But as D.A. Carson writes, it is not “right to imagine in this context that Christ is well-disposed toward guilty sinners, while his Father is simply at enmity with them until Christ intervenes and by his own sacrifice to make his Father favorable or propitious”. This picture of God is false because it reduces the Father to an object of propitiation as if he was ill-disposed to us and has to be made well-disposed.
Actually, He is also the subject of propitiation. Because of his great love and generosity (Rom 8:31-32; John 3:16); his willingness to extend mercy and grace (Luke 15:11-32), and his desire to reconcile with us (2 Cor 5:18-19), the Father collaborated with the Son to provide a worthy sacrifice which would satisfy the demands of justice and turn away is right anger against sin. There really is no contradiction here. There is no need for the Son to make the Father well-dispose toward us.
In conclusion, for the above seven reasons, I see no basis for rejecting the penal view of atonement on the grounds that it misunderstands divine punishment, wrath, and human sin.
 I am thankful to Graham McFarlane for his lectures on the Atonement, given at L’Abri Fellowship in August 2003, which helped me to formulate this objection. I in no way claim that my formulation accurately represents his position.
 Williams (2005) summarizes this point succinctly when he says, “if God created the process, then God is involved, and it is his process. The interposition of a mediating natural process between God and the sinner which brings about the punishment does not remove the retributive role of God, it simply shifts its imposition” (p.4).
I am indebted to I. Howard Marshall for the following response. See his article The Theology of the Atonement. Presented at the “Symposium on the Atonement” held by the Evangelical Alliance at the London School of Theology in July 2005, pp.3-7.
 P.T. Forsyth The Work of Christ (London: Hodder and Stoughton, 1910), p.147, quoted in Marshall (2005), p? John Calvin said “We do not, however, insinuate that God was ever hostile to him or angry with him [i.e. Christ].” See his Institutes of the Christian Religion 2:16:11 Trans. H. Beveridge (London: J. Clarke, 1953), p.444, quoted by Marshall p. 16.
 D.A. Carson’s “Atonement in Romans 3:21-26.” The Glory of the Atonement Eds. Charles E. Hill and Frank A. James III (Downers Grove: Inter-Varsity, 2004), p.131.
 Some argue that the images of Christ’s intercession (Rom 8:34; Heb 7:25) and advocacy of us (1 John 2:1) do imply that God must be persuaded to forgive us, as if Christ is placating a vengeful and unloving God. These images do emphasize the holiness and justice of God but they are not incompatible with his love and desire to forgive.
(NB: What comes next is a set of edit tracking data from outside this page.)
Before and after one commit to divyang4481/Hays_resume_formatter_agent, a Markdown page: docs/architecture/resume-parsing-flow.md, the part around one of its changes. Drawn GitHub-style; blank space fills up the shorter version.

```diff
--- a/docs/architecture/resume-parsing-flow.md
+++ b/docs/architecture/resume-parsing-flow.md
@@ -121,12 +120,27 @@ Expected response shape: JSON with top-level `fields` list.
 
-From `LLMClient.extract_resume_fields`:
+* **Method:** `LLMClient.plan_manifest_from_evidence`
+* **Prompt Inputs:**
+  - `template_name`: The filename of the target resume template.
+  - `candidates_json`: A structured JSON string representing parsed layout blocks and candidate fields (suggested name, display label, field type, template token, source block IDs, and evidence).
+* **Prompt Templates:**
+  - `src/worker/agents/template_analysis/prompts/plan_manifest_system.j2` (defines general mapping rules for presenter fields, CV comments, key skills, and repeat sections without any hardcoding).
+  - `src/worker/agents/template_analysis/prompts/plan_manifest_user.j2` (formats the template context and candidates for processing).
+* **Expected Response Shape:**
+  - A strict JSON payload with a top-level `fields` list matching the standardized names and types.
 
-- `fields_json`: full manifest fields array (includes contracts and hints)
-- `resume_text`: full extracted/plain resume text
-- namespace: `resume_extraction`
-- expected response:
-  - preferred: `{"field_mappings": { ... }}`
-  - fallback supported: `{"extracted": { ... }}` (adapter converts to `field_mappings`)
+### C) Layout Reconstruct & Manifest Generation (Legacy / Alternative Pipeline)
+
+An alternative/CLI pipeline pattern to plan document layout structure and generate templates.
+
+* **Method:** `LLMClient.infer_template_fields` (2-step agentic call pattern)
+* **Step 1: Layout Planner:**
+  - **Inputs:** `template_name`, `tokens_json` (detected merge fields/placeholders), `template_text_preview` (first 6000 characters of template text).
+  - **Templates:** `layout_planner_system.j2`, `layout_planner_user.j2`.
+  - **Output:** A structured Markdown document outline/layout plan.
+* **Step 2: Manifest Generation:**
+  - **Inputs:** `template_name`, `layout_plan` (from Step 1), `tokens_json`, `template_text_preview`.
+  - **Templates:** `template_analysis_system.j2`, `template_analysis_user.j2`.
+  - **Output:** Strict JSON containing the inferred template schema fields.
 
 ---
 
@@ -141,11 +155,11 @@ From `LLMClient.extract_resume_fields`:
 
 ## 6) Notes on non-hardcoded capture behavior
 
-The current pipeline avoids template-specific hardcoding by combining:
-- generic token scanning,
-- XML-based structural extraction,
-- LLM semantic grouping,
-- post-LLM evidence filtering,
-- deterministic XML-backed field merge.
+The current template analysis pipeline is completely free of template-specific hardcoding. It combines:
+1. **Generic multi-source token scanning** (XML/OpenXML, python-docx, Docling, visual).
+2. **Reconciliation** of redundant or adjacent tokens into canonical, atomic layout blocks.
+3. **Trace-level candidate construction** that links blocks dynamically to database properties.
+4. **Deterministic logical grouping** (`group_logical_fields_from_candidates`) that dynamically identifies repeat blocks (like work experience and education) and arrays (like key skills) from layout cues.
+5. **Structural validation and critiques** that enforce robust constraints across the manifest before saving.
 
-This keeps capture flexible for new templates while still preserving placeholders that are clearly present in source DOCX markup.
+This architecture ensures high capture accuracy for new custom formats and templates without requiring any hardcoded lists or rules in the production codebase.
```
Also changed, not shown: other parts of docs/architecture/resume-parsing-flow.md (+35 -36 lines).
We mustn’t choose between God’s love and his justice. Both were at work in the Cross.